- Can faster flow rate particle counters be used in environments with higher particle counts?
- There is no statistical significant difference between results of the slower flow rate particle counters and the faster flow rate particle counters.
- Faster flow rate particle counters can be used in different graded clean rooms and will significantly reduce environmental monitoring times.
The concentration of airborne particles is determined by the use of light scattering (discrete) airborne particle counters (LSAPC). Faster flow rate particle counters can reduce the time spent testing and therefore reduce the disruption to work flow and manufacturing. However there is evidence to suggest the faster flow rates may not produce accurate results in environments where there is a higher amount of particles. During operation of the particle counter within areas of high particle counts such as a GMP grade D room, the sensor can over concentrate which causes pairs of smaller particles to be counted as one larger particle. This could result in the faster flow rate particle counters being unsuitable for use in grade D units.
The established null hypothesis was that the faster flow rate will not have any significant statistical effect on the data produced. Two particle counters were tested, the Climet cl-550 with the slower air flow rate of 1 cubic foot per minute (1 cfm) and the Climet cl-754 with the faster air flow rate of 75 litres per minute. The particle counters were both set up under a general AHU room inlet that was non HEPA filtered to replicate grade D conditions. 10L samples were chosen as during typical grade D/C testing the particle counters are set up to measure airborne particle counts in 10L samples. The particle counters record the time that each sample was taken and recorded. At the end both set of samples can be used to calculate the time each sampler takes to sample the same amount of air.
The mean and the standard deviation were calculated for each of the 30 samples Fig. 1. A paired 2 tailed T- test was then carried out on the data.
The t-statistical value calculated from the standard deviation and mean was 1.360 which was below the t-critical value which was calculated at 2.002. Therefore the null hypothesis is accepted and it was found that the faster flow rate will not have any significant statistical effect on the data produced. The Climet cl-550 takes 21 seconds to sample 10 litres of air and the Climet cl- 754 takes 8 seconds to sample 10 litres of air.

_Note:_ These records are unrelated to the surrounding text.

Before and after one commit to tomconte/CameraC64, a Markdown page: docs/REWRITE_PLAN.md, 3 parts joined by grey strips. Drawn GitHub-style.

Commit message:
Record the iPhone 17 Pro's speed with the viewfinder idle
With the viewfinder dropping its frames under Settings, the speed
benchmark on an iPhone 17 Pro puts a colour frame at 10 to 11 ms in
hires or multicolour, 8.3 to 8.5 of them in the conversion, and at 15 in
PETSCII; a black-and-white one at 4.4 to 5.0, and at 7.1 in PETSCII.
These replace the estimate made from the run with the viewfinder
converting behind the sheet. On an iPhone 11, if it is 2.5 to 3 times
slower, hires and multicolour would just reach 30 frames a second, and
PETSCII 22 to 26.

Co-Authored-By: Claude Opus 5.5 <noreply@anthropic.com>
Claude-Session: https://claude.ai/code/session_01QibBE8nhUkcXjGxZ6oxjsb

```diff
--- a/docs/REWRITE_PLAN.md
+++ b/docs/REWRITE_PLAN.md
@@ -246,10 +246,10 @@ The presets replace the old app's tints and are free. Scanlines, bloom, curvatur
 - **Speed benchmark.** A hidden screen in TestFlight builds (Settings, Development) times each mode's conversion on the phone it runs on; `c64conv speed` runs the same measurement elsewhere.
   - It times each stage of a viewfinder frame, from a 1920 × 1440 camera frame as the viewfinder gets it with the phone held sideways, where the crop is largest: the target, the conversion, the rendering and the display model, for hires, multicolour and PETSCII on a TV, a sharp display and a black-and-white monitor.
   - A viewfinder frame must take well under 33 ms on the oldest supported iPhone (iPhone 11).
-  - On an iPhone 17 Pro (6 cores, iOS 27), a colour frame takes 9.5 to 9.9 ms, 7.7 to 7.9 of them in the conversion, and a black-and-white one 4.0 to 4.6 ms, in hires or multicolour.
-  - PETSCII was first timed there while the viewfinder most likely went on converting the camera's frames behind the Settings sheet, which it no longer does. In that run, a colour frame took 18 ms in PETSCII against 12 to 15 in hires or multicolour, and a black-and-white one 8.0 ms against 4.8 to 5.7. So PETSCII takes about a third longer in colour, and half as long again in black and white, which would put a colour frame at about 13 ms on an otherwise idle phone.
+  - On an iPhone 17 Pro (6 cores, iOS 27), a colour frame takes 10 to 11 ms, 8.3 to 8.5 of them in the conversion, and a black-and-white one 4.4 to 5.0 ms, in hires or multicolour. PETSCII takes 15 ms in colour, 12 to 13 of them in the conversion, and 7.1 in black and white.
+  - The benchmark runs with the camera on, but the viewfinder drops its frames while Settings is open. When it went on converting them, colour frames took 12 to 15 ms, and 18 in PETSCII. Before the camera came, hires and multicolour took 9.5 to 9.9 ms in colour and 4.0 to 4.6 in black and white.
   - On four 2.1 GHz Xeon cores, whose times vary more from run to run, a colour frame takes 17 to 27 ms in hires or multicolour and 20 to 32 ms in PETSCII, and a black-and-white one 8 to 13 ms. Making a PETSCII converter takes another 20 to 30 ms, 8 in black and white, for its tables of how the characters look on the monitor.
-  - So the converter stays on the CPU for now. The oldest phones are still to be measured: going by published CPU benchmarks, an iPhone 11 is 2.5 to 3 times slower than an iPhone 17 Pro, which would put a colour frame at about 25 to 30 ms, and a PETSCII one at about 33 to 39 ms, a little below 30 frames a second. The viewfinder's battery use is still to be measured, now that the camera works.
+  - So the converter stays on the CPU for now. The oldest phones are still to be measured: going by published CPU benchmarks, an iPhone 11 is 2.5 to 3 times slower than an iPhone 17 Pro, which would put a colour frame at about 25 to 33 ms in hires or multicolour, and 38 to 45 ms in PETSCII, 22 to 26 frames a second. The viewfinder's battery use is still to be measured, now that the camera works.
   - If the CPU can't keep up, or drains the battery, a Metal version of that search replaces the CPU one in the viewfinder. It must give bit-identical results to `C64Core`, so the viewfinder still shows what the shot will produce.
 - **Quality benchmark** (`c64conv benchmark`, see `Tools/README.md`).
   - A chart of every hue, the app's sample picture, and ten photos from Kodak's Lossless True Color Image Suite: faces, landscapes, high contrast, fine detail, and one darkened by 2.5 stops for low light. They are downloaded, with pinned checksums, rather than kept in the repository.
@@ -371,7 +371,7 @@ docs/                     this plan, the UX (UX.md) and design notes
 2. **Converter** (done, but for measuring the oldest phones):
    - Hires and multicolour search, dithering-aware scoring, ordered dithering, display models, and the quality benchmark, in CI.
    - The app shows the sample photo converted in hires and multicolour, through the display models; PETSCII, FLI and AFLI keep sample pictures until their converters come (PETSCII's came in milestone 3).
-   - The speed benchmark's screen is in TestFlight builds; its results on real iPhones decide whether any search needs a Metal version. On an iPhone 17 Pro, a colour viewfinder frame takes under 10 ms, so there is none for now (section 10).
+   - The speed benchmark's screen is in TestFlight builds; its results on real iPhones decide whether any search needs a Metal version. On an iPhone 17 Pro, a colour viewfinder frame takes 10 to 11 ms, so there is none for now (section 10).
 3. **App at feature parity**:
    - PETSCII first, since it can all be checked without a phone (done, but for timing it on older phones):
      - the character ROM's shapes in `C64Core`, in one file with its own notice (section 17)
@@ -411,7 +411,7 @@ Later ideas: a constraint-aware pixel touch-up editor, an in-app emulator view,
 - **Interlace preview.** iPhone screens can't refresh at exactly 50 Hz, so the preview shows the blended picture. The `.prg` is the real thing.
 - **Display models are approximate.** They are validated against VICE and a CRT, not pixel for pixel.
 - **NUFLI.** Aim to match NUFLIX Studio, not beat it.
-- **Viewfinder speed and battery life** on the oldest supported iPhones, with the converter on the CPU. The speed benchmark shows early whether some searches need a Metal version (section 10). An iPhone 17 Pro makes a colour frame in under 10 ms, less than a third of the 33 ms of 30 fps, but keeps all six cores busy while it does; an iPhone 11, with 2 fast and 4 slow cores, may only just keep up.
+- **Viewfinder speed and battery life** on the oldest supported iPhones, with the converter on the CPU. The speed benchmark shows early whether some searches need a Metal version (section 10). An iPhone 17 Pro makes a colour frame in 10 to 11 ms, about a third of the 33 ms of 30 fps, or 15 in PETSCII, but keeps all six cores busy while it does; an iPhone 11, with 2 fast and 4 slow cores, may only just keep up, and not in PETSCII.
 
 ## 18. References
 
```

The LSAPCs that have a flow rate of 1cfm take 35 minutes to sample 10 100L samples which would be typical of one isolator hatch. This means it could take roughly a total of 1 hour and 45 minutes to complete ‘at rest’ testing of one isolator. An entire unit may not be able to manufacture at all for a whole day during routine annual testing which is not ideal for such busy units who are already under a lot of pressure. The LSAPCs that have a flow rate of 75L per minute would roughly take 40 minutes to complete ‘at rest’ testing which is a full hour less than the slower 1cfm flow rate particle counters. There is not a significant statistical difference between the slower rate particle counter and the faster rate particle counter. Therefore using the faster flow rate particle counters can dramatically reduce time spent testing the clean room and clean air devices for airborne particle contamination and therefore reduce the disruption to manufacturing.
“Quality Assurance of Aseptic Preparation Services” 4th Edition Ed. A. M. Beaney, Pharmaceutical Press 2006 ISBN o 853696152.
BS EN ISO 14644-1: 2015 Clean Rooms and Associated Controlled Environments Part 1: Classification of air cleanliness by particle concentration.
BS EN ISO 14644-2: 2015 Clean Rooms and Associated Controlled Environments Part 2: Monitoring to provide evidence of cleanroom performance related to air cleanliness by particle concentration.
Clean Air and Containment Review ISSN 2042-3268 Issue 31: July 2017.